EXERCISE DETAILS:
Repeat the data in full. Drop every picture.

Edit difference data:
+ + + +

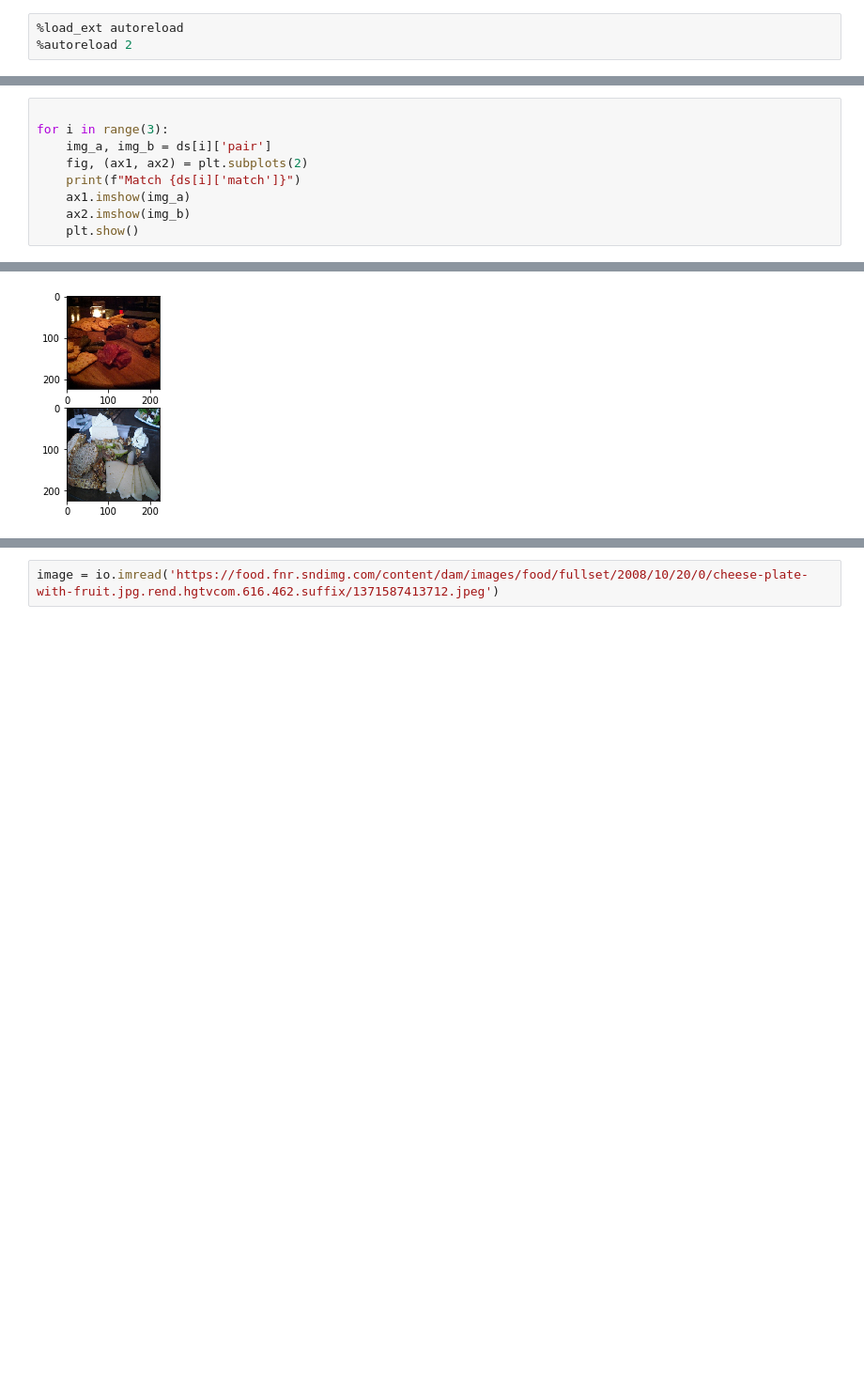
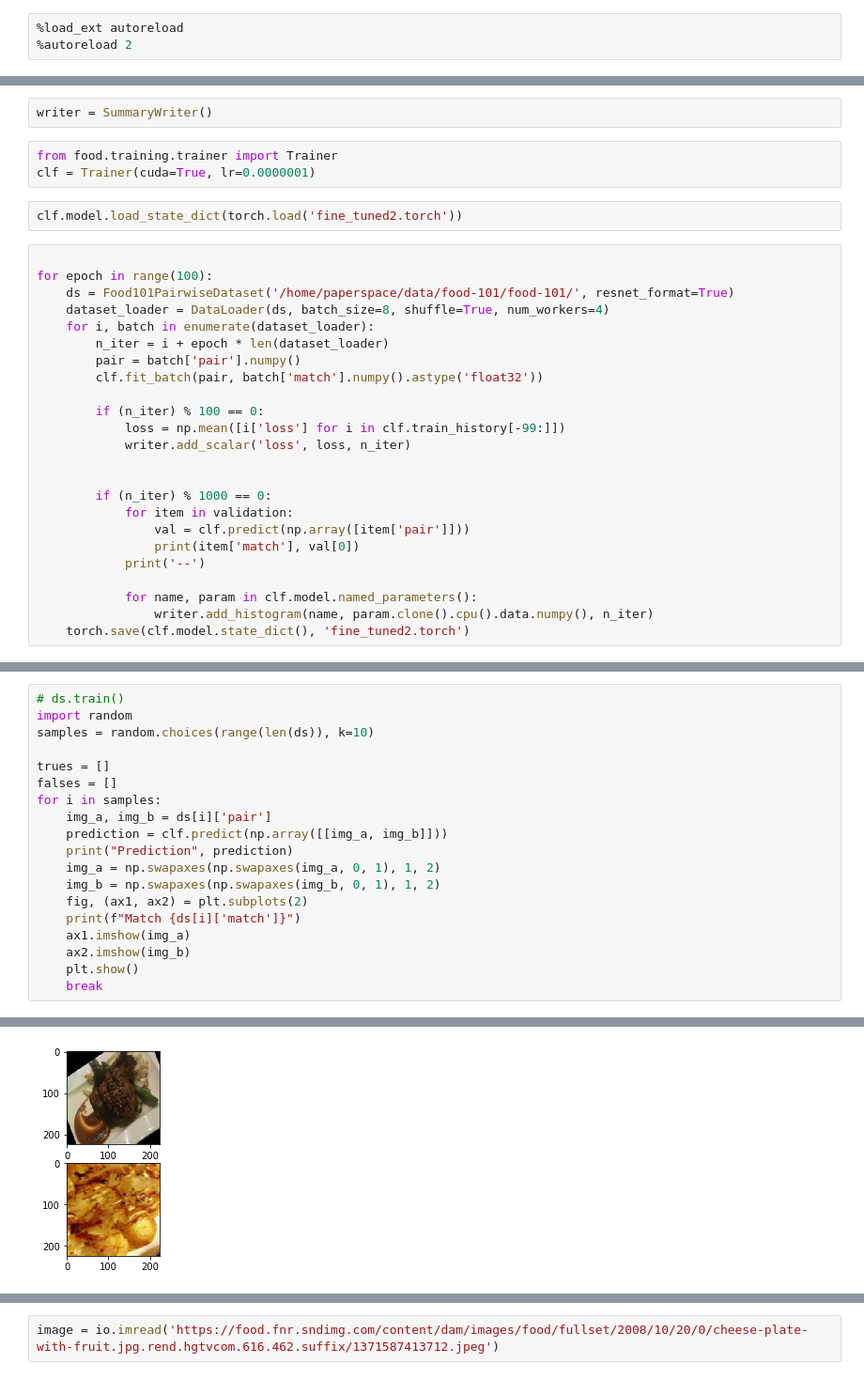
Before and after one commit to gabrielelanaro/food-pytorch, a Jupyter notebook: Untitled.ipynb, the cells around one changed output, grey strips where cells are left out. Shown at 94% size. Saved outputs shown, nothing was run; the diff lists cells and outputs as text; blank space fills up the shorter version.

```diff
--- a/Untitled.ipynb
+++ b/Untitled.ipynb
@@ -16,0 +23,31 @@ ds = Food101PairwiseDataset('/home/paperspace/data/food-101/food-101/')
+# %%
+writer = SummaryWriter()
+# %%
+from food.training.trainer import Trainer
+clf = Trainer(cuda=True, lr=0.0000001)
+# %%
+clf.model.load_state_dict(torch.load('fine_tuned2.torch'))
+# %%
+
+for epoch in range(100):
+    ds = Food101PairwiseDataset('/home/paperspace/data/food-101/food-101/', resnet_format=True)
+    dataset_loader = DataLoader(ds, batch_size=8, shuffle=True, num_workers=4)
+    for i, batch in enumerate(dataset_loader):
+        n_iter = i + epoch * len(dataset_loader)
+        pair = batch['pair'].numpy()
+        clf.fit_batch(pair, batch['match'].numpy().astype('float32'))
+
+        if (n_iter) % 100 == 0:
+            loss = np.mean([i['loss'] for i in clf.train_history[-99:]])
+            writer.add_scalar('loss', loss, n_iter)
+
+
+        if (n_iter) % 1000 == 0:
+            for item in validation:
+                val = clf.predict(np.array([item['pair']]))
+                print(item['match'], val[0])
+            print('--')
+
+            for name, param in clf.model.named_parameters():
+                writer.add_histogram(name, param.clone().cpu().data.numpy(), n_iter)
+    torch.save(clf.model.state_dict(), 'fine_tuned2.torch')
@@ -17,10 +88,20 @@ ds = Food101PairwiseDataset('/home/paperspace/data/food-101/food-101/')
 # %%
+# ds.train()
+import random
+samples = random.choices(range(len(ds)), k=10)
 
-for i in range(3):
+trues = []
+falses = []
+for i in samples:
     img_a, img_b = ds[i]['pair']
+    prediction = clf.predict(np.array([[img_a, img_b]]))
+    print("Prediction", prediction)
+    img_a = np.swapaxes(np.swapaxes(img_a, 0, 1), 1, 2)
+    img_b = np.swapaxes(np.swapaxes(img_b, 0, 1), 1, 2)
     fig, (ax1, ax2) = plt.subplots(2)
     print(f"Match {ds[i]['match']}")
     ax1.imshow(img_a)
     ax2.imshow(img_b)
     plt.show()
+    break
 # %% [output]
@@ -28 +110 @@ Match 1
-[figure, old version]
+[figure, new version]
```
Also changed, not shown: parts of 25 cells of this notebook, 6 other files.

+ + + +

WRITTEN RESPONSE:
Before and after one commit to gabrielelanaro/food-pytorch, a Jupyter notebook: Untitled.ipynb, the cells around one changed output, grey strips where cells are left out. Shown at 94% size. Saved outputs shown, nothing was run; the diff lists cells and outputs as text; blank space fills up the shorter version.

```diff
--- a/Untitled.ipynb
+++ b/Untitled.ipynb
@@ -16,0 +23,31 @@ ds = Food101PairwiseDataset('/home/paperspace/data/food-101/food-101/')
+# %%
+writer = SummaryWriter()
+# %%
+from food.training.trainer import Trainer
+clf = Trainer(cuda=True, lr=0.0000001)
+# %%
+clf.model.load_state_dict(torch.load('fine_tuned2.torch'))
+# %%
+
+for epoch in range(100):
+    ds = Food101PairwiseDataset('/home/paperspace/data/food-101/food-101/', resnet_format=True)
+    dataset_loader = DataLoader(ds, batch_size=8, shuffle=True, num_workers=4)
+    for i, batch in enumerate(dataset_loader):
+        n_iter = i + epoch * len(dataset_loader)
+        pair = batch['pair'].numpy()
+        clf.fit_batch(pair, batch['match'].numpy().astype('float32'))
+
+        if (n_iter) % 100 == 0:
+            loss = np.mean([i['loss'] for i in clf.train_history[-99:]])
+            writer.add_scalar('loss', loss, n_iter)
+
+
+        if (n_iter) % 1000 == 0:
+            for item in validation:
+                val = clf.predict(np.array([item['pair']]))
+                print(item['match'], val[0])
+            print('--')
+
+            for name, param in clf.model.named_parameters():
+                writer.add_histogram(name, param.clone().cpu().data.numpy(), n_iter)
+    torch.save(clf.model.state_dict(), 'fine_tuned2.torch')
@@ -17,10 +88,20 @@ ds = Food101PairwiseDataset('/home/paperspace/data/food-101/food-101/')
 # %%
+# ds.train()
+import random
+samples = random.choices(range(len(ds)), k=10)
 
-for i in range(3):
+trues = []
+falses = []
+for i in samples:
     img_a, img_b = ds[i]['pair']
+    prediction = clf.predict(np.array([[img_a, img_b]]))
+    print("Prediction", prediction)
+    img_a = np.swapaxes(np.swapaxes(img_a, 0, 1), 1, 2)
+    img_b = np.swapaxes(np.swapaxes(img_b, 0, 1), 1, 2)
     fig, (ax1, ax2) = plt.subplots(2)
     print(f"Match {ds[i]['match']}")
     ax1.imshow(img_a)
     ax2.imshow(img_b)
     plt.show()
+    break
 # %% [output]
@@ -28 +110 @@ Match 1
-[figure, old version]
+[figure, new version]
```
Also changed, not shown: parts of 25 cells of this notebook, 6 other files.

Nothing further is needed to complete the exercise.